On the first go around, I tried to find out what Lovecraft story they were telling the listener. I heard hints of “Shadows over Innsmouth” (my personal top 3) “I heard the poem “Nyarlathotep,” but the more I listened the more I realized this wasn’t necessarily a Lovecraft story, but more a story inspired by the Cthulhu Mythos.
The music, the creepy ambient foundation, the folkish guitar strumming, the epic field recordings, are all so cinematic and well produced I honestly would have believed that they were creating a soundtrack rather than a simple album. Listen to it and tell me that I’m wrong. The sound is smooth and professionally crafted, each sound has a specific place, volume, and power. Each note is polished. But more so than anything, the music paints a picture in the mind’s eye. Labyrinth of Druids paints a very stark picture, a minimalistic film noir with a protagonist we the listener-observer can’t quite trust. We know there’s something below the surface, just out of camera range. We can’t tell what’s really there but we can tell that there is something wrong. There’s a sense of dread in the air, the protagonist, the hero of this tale maybe, tells us as much without any words.

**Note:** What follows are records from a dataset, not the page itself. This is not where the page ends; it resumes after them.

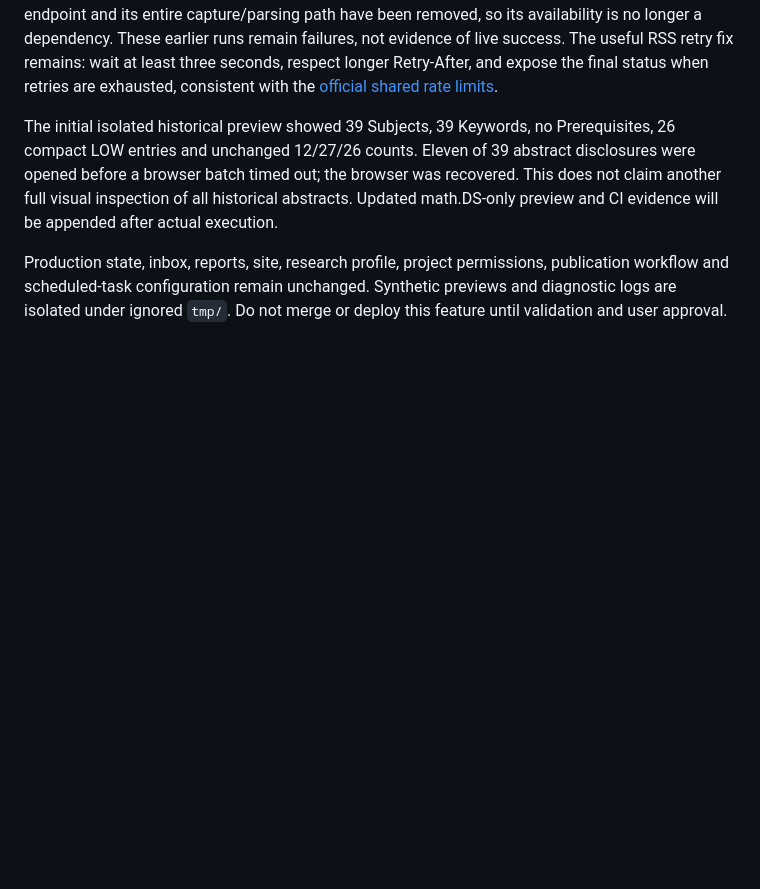
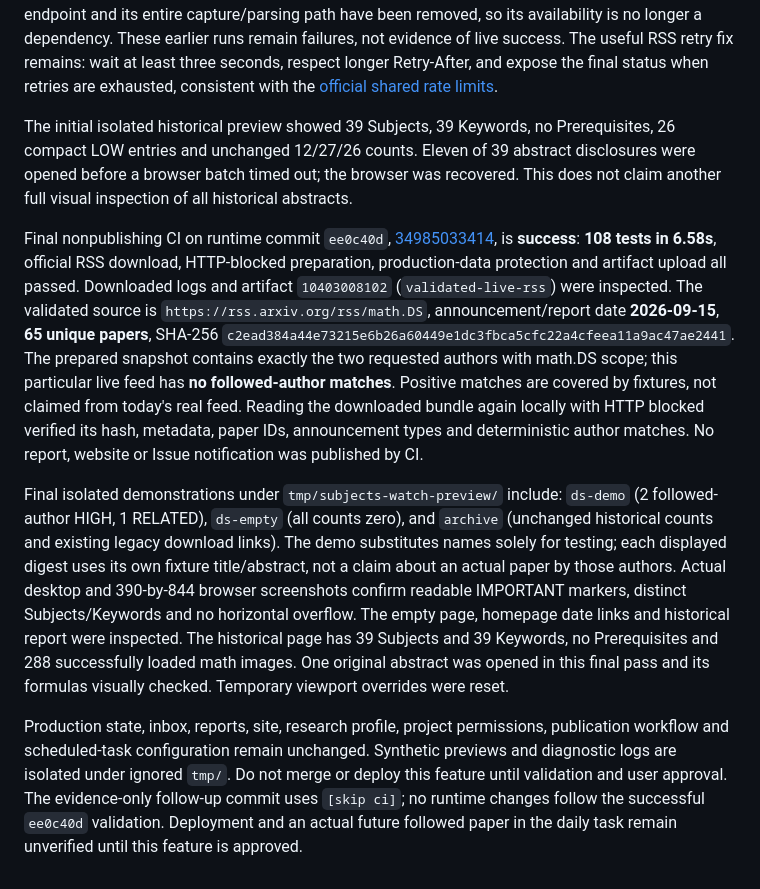
Before and after one commit to shui-wang-98/daily-math-ds-digest, a Markdown page: VALIDATION.md, the part around the change. Drawn GitHub-style; blank space fills up the shorter version.

Commit message:
Record math.DS watchlist acceptance evidence [skip ci]

```diff
--- a/VALIDATION.md
+++ b/VALIDATION.md
@@ -363,10 +363,39 @@ The initial isolated historical preview showed 39 Subjects, 39 Keywords,
 no Prerequisites, 26 compact LOW entries and unchanged 12/27/26 counts.
 Eleven of 39 abstract disclosures were opened before a browser batch timed out;
 the browser was recovered. This does not claim another full visual inspection
-of all historical abstracts. Updated math.DS-only preview and CI evidence will
-be appended after actual execution.
+of all historical abstracts.
+
+Final nonpublishing CI on runtime commit `ee0c40d`,
+[34985033414](https://github.com/shui-wang-98/daily-math-ds-digest/actions/runs/34985033414),
+is **success**: **108 tests in 6.58s**, official RSS download, HTTP-blocked
+preparation, production-data protection and artifact upload all passed.
+Downloaded logs and artifact `10403008102` (`validated-live-rss`) were inspected.
+The validated source is `https://rss.arxiv.org/rss/math.DS`, announcement/report
+date **2026-09-15**, **65 unique papers**, SHA-256
+`c2ead384a44e73215e6b26a60449e1dc3fbca5cfc22a4cfeea11a9ac47ae2441`.
+The prepared snapshot contains exactly the two requested authors with math.DS
+scope; this particular live feed has **no followed-author matches**. Positive
+matches are covered by fixtures, not claimed from today's real feed. Reading
+the downloaded bundle again locally with HTTP blocked verified its hash,
+metadata, paper IDs, announcement types and deterministic author matches.
+No report, website or Issue notification was published by CI.
+
+Final isolated demonstrations under `tmp/subjects-watch-preview/` include:
+`ds-demo` (2 followed-author HIGH, 1 RELATED), `ds-empty` (all counts zero), and
+`archive` (unchanged historical counts and existing legacy download links).
+The demo substitutes names solely for testing; each displayed digest uses its
+own fixture title/abstract, not a claim about an actual paper by those authors.
+Actual desktop and 390-by-844 browser screenshots confirm readable IMPORTANT
+markers, distinct Subjects/Keywords and no horizontal overflow. The empty page,
+homepage date links and historical report were inspected. The historical page
+has 39 Subjects and 39 Keywords, no Prerequisites and 288 successfully loaded
+math images. One original abstract was opened in this final pass and its
+formulas visually checked. Temporary viewport overrides were reset.
 
 Production state, inbox, reports, site, research profile, project permissions,
 publication workflow and scheduled-task configuration remain unchanged.
 Synthetic previews and diagnostic logs are isolated under ignored `tmp/`.
 Do not merge or deploy this feature until validation and user approval.
+The evidence-only follow-up commit uses `[skip ci]`; no runtime changes follow
+the successful `ee0c40d` validation. Deployment and an actual future followed
+paper in the daily task remain unverified until this feature is approved.
```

Even in times of reprieve, when the tension, dread, and unease have let up, the listener-observer can still feel something wrong, the sound is not quite right, the notes aren’t completely synchronistic (that of course seems to be the intent of the musician here, not an oversight). It feels wrong. But once we let go of the paranoia, we are dropped right back into the thick of it. The sound is a maelstrom of tension without noise. I kept expecting a loud bang or something unsettlingly jumpy but it never happened, the longer the tension build the greater my fear was that something was coming. But it never did. I wouldn’t say that there is no pay off though, far from it. In Lovecraftian literature, and film and music, we are taught never to expect something momentous to happen, the terror happens in the small moments over time, it builds until we can no longer stand it.
What’s the story in Labyrinth of Druids? Well that’s not really up for me to decide is it? Labyrinth of Druids is another excellent example of four dimensional storytelling. We can listen to the hero of the story going one way, then we can see him do the opposite the next time we listen. He might not even be the hero the next time we listen, he might be the villain, the monstrous thing that is causing the madness. The villain, the hero, whatever he is, he drives the story of Labyrinth of Druids, detailing the origins and comings and goings of some sort of secret society, a group that seems fanatically driven to destroy one listen then to a secret but light hearted society in the next. It’s really up to the listener and what they hear.
Listening to the album a few times sitting in amounts to a frozen cube of brick at the moment, the natural elements are the strongest. The winds, the waves, the crunch of the boots in the earth, the creak and whine of rusted metal, all of them seem amplified over the sound of the music itself. The sounds are vivid and thusly paint vivid pictures in my; the winds are more biting and harsh, the waves are cold and forbidding, the crunch of boots and the whine of metal feels terrifying. The scant vocals serve as a sort of punctuation of events, ethereal voices that call to the listener from some other dimension, another reality where madness is a sort of requirement.
I believe that Labyrinth of Druids, and albums like it, are going to come around more often in music. They exist in a sort of limbo, they are not concept albums where the story is fixed and out of the control of the listener, nor are they full movie soundtracks. They exist in a place where they are both and neither. They tell stories, stories that the listener controls. I have begun to love these albums, as soon as I realized they existed. They are fun and exciting, they allow me, the listener, to play a sort of active role in the music and sound that I’m hearing. It’s brilliant stuff, I recommend it!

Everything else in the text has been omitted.